● **WORK TO COMPLETE**
If pictures are present, leave them out, and copy the data word for word.

● **DATA UNDER STUDY**

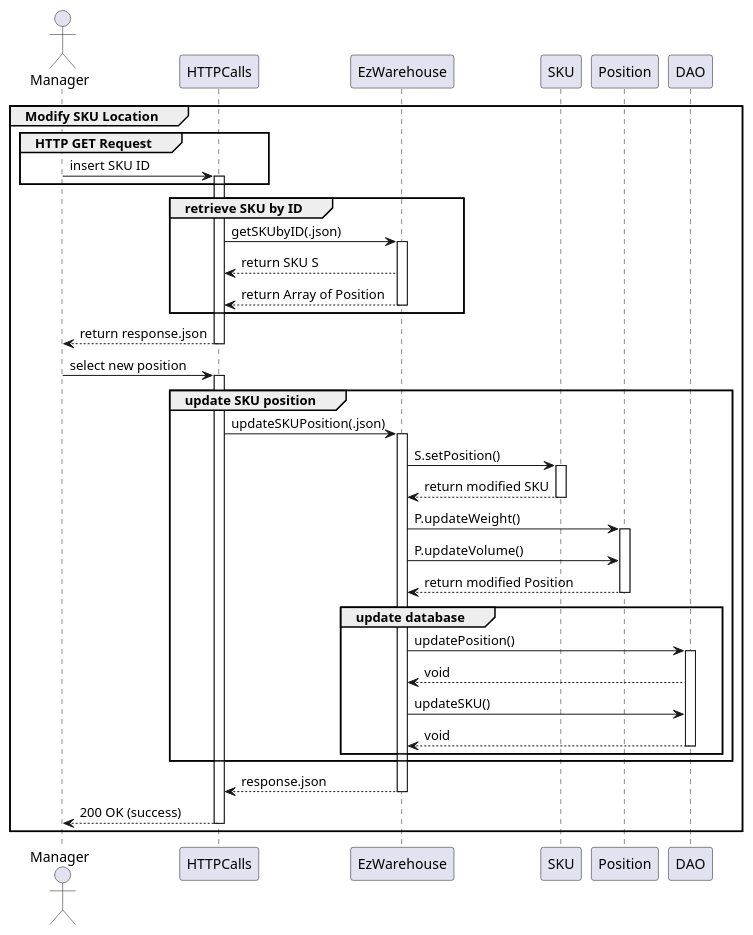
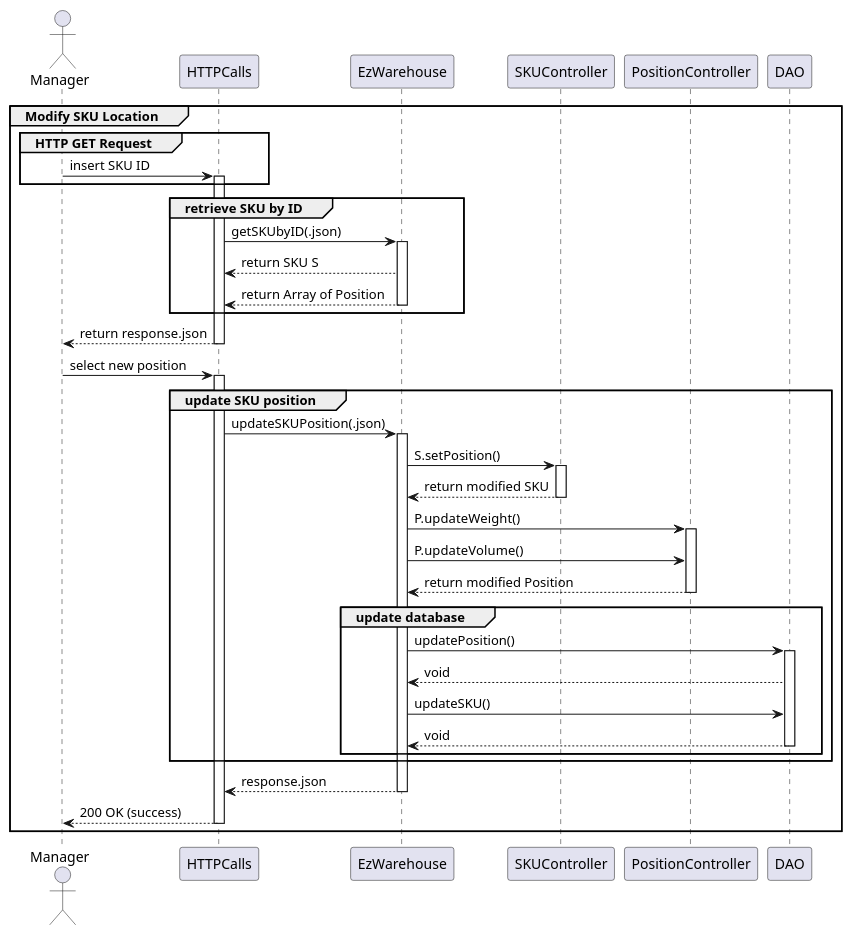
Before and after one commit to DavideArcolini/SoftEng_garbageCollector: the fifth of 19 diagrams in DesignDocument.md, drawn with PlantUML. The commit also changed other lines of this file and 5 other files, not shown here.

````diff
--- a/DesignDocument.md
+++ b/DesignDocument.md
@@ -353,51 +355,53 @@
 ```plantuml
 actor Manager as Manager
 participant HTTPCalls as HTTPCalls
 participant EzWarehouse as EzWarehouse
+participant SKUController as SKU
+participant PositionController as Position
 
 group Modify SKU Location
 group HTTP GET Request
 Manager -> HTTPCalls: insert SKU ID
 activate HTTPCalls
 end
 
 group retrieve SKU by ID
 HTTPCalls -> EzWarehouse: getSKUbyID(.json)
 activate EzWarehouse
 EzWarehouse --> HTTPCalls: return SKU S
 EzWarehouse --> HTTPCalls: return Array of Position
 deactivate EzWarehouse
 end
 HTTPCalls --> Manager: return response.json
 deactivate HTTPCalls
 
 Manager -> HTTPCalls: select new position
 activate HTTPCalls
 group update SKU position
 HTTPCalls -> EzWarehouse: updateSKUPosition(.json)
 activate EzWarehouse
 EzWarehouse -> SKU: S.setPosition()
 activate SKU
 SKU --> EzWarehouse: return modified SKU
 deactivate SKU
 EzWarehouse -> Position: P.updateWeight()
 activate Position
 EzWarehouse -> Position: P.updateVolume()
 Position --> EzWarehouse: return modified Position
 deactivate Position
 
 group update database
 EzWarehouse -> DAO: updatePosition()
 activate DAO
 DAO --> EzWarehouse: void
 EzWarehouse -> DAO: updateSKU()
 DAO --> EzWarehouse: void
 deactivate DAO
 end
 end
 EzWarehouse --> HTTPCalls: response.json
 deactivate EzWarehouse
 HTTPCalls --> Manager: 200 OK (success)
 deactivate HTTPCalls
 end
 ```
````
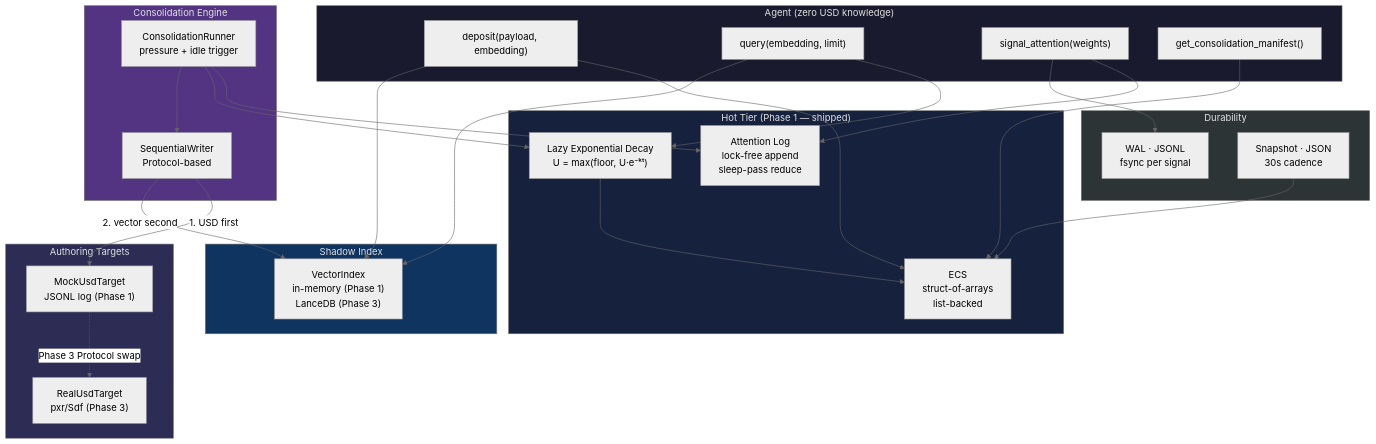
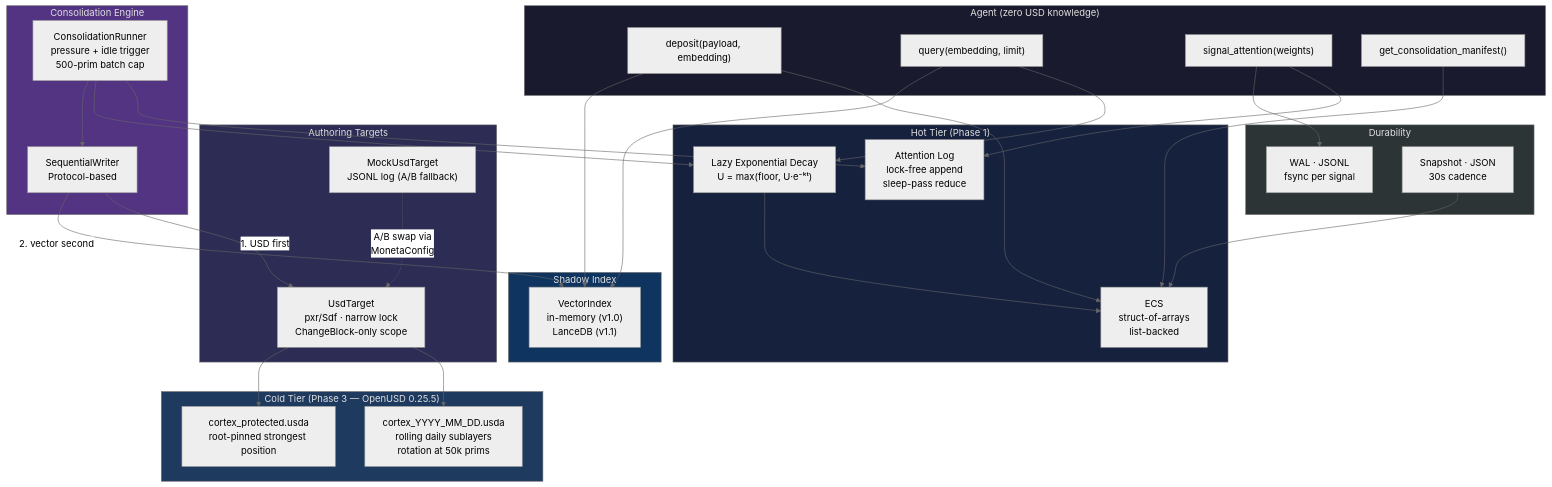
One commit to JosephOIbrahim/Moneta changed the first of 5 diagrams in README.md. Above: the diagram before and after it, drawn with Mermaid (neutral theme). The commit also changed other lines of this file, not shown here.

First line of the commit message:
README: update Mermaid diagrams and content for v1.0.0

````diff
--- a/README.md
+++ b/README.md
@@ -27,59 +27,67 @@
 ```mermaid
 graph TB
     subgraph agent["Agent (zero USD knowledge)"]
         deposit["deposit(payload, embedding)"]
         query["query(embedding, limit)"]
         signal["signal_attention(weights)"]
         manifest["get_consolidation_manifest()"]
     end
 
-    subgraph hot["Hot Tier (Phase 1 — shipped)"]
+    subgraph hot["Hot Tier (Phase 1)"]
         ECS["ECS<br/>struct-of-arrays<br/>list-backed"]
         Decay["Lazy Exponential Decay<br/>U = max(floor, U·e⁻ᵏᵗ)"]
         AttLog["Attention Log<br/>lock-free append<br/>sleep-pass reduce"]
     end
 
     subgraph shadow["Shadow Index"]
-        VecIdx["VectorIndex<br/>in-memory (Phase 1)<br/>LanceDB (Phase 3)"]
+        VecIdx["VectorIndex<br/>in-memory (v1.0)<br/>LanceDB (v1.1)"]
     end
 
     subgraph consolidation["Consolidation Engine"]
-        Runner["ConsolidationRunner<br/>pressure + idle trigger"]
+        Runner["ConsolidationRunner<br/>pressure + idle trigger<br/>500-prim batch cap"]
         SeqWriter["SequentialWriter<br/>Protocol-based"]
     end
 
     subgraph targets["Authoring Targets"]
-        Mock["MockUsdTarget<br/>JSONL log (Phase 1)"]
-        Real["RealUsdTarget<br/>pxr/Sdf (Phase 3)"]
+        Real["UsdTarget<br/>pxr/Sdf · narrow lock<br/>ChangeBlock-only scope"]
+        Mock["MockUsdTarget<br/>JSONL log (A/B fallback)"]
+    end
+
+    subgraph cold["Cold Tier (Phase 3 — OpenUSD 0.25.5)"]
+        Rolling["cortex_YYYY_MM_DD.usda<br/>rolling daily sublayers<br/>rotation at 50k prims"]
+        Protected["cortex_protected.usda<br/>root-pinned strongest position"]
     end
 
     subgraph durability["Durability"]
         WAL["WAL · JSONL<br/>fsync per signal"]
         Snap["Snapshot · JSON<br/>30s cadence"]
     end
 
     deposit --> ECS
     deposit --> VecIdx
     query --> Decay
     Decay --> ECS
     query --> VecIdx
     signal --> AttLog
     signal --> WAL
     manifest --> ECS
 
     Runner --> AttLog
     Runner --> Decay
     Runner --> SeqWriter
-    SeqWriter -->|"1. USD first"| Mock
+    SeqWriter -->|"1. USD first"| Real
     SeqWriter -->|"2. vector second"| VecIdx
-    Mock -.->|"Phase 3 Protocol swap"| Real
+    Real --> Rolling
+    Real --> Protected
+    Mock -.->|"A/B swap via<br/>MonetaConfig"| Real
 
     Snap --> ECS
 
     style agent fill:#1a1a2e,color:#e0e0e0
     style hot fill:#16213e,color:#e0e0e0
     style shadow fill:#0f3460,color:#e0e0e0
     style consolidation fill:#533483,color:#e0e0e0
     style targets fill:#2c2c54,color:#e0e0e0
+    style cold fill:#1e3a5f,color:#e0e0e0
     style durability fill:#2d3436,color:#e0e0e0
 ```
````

● **ANSWER BELOW**
Before and after one commit to DavideArcolini/SoftEng_garbageCollector: the fifth of 19 diagrams in DesignDocument.md, drawn with PlantUML. The commit also changed other lines of this file and 5 other files, not shown here.

````diff
--- a/DesignDocument.md
+++ b/DesignDocument.md
@@ -353,51 +355,53 @@
 ```plantuml
 actor Manager as Manager
 participant HTTPCalls as HTTPCalls
 participant EzWarehouse as EzWarehouse
+participant SKUController as SKU
+participant PositionController as Position
 
 group Modify SKU Location
 group HTTP GET Request
 Manager -> HTTPCalls: insert SKU ID
 activate HTTPCalls
 end
 
 group retrieve SKU by ID
 HTTPCalls -> EzWarehouse: getSKUbyID(.json)
 activate EzWarehouse
 EzWarehouse --> HTTPCalls: return SKU S
 EzWarehouse --> HTTPCalls: return Array of Position
 deactivate EzWarehouse
 end
 HTTPCalls --> Manager: return response.json
 deactivate HTTPCalls
 
 Manager -> HTTPCalls: select new position
 activate HTTPCalls
 group update SKU position
 HTTPCalls -> EzWarehouse: updateSKUPosition(.json)
 activate EzWarehouse
 EzWarehouse -> SKU: S.setPosition()
 activate SKU
 SKU --> EzWarehouse: return modified SKU
 deactivate SKU
 EzWarehouse -> Position: P.updateWeight()
 activate Position
 EzWarehouse -> Position: P.updateVolume()
 Position --> EzWarehouse: return modified Position
 deactivate Position
 
 group update database
 EzWarehouse -> DAO: updatePosition()
 activate DAO
 DAO --> EzWarehouse: void
 EzWarehouse -> DAO: updateSKU()
 DAO --> EzWarehouse: void
 deactivate DAO
 end
 end
 EzWarehouse --> HTTPCalls: response.json
 deactivate EzWarehouse
 HTTPCalls --> Manager: 200 OK (success)
 deactivate HTTPCalls
 end
 ```
````
One commit to JosephOIbrahim/Moneta changed the first of 5 diagrams in README.md. Above: the diagram before and after it, drawn with Mermaid (neutral theme). The commit also changed other lines of this file, not shown here.

First line of the commit message:
README: update Mermaid diagrams and content for v1.0.0

````diff
--- a/README.md
+++ b/README.md
@@ -27,59 +27,67 @@
 ```mermaid
 graph TB
     subgraph agent["Agent (zero USD knowledge)"]
         deposit["deposit(payload, embedding)"]
         query["query(embedding, limit)"]
         signal["signal_attention(weights)"]
         manifest["get_consolidation_manifest()"]
     end
 
-    subgraph hot["Hot Tier (Phase 1 — shipped)"]
+    subgraph hot["Hot Tier (Phase 1)"]
         ECS["ECS<br/>struct-of-arrays<br/>list-backed"]
         Decay["Lazy Exponential Decay<br/>U = max(floor, U·e⁻ᵏᵗ)"]
         AttLog["Attention Log<br/>lock-free append<br/>sleep-pass reduce"]
     end
 
     subgraph shadow["Shadow Index"]
-        VecIdx["VectorIndex<br/>in-memory (Phase 1)<br/>LanceDB (Phase 3)"]
+        VecIdx["VectorIndex<br/>in-memory (v1.0)<br/>LanceDB (v1.1)"]
     end
 
     subgraph consolidation["Consolidation Engine"]
-        Runner["ConsolidationRunner<br/>pressure + idle trigger"]
+        Runner["ConsolidationRunner<br/>pressure + idle trigger<br/>500-prim batch cap"]
         SeqWriter["SequentialWriter<br/>Protocol-based"]
     end
 
     subgraph targets["Authoring Targets"]
-        Mock["MockUsdTarget<br/>JSONL log (Phase 1)"]
-        Real["RealUsdTarget<br/>pxr/Sdf (Phase 3)"]
+        Real["UsdTarget<br/>pxr/Sdf · narrow lock<br/>ChangeBlock-only scope"]
+        Mock["MockUsdTarget<br/>JSONL log (A/B fallback)"]
+    end
+
+    subgraph cold["Cold Tier (Phase 3 — OpenUSD 0.25.5)"]
+        Rolling["cortex_YYYY_MM_DD.usda<br/>rolling daily sublayers<br/>rotation at 50k prims"]
+        Protected["cortex_protected.usda<br/>root-pinned strongest position"]
     end
 
     subgraph durability["Durability"]
         WAL["WAL · JSONL<br/>fsync per signal"]
         Snap["Snapshot · JSON<br/>30s cadence"]
     end
 
     deposit --> ECS
     deposit --> VecIdx
     query --> Decay
     Decay --> ECS
     query --> VecIdx
     signal --> AttLog
     signal --> WAL
     manifest --> ECS
 
     Runner --> AttLog
     Runner --> Decay
     Runner --> SeqWriter
-    SeqWriter -->|"1. USD first"| Mock
+    SeqWriter -->|"1. USD first"| Real
     SeqWriter -->|"2. vector second"| VecIdx
-    Mock -.->|"Phase 3 Protocol swap"| Real
+    Real --> Rolling
+    Real --> Protected
+    Mock -.->|"A/B swap via<br/>MonetaConfig"| Real
 
     Snap --> ECS
 
     style agent fill:#1a1a2e,color:#e0e0e0
     style hot fill:#16213e,color:#e0e0e0
     style shadow fill:#0f3460,color:#e0e0e0
     style consolidation fill:#533483,color:#e0e0e0
     style targets fill:#2c2c54,color:#e0e0e0
+    style cold fill:#1e3a5f,color:#e0e0e0
     style durability fill:#2d3436,color:#e0e0e0
 ```
````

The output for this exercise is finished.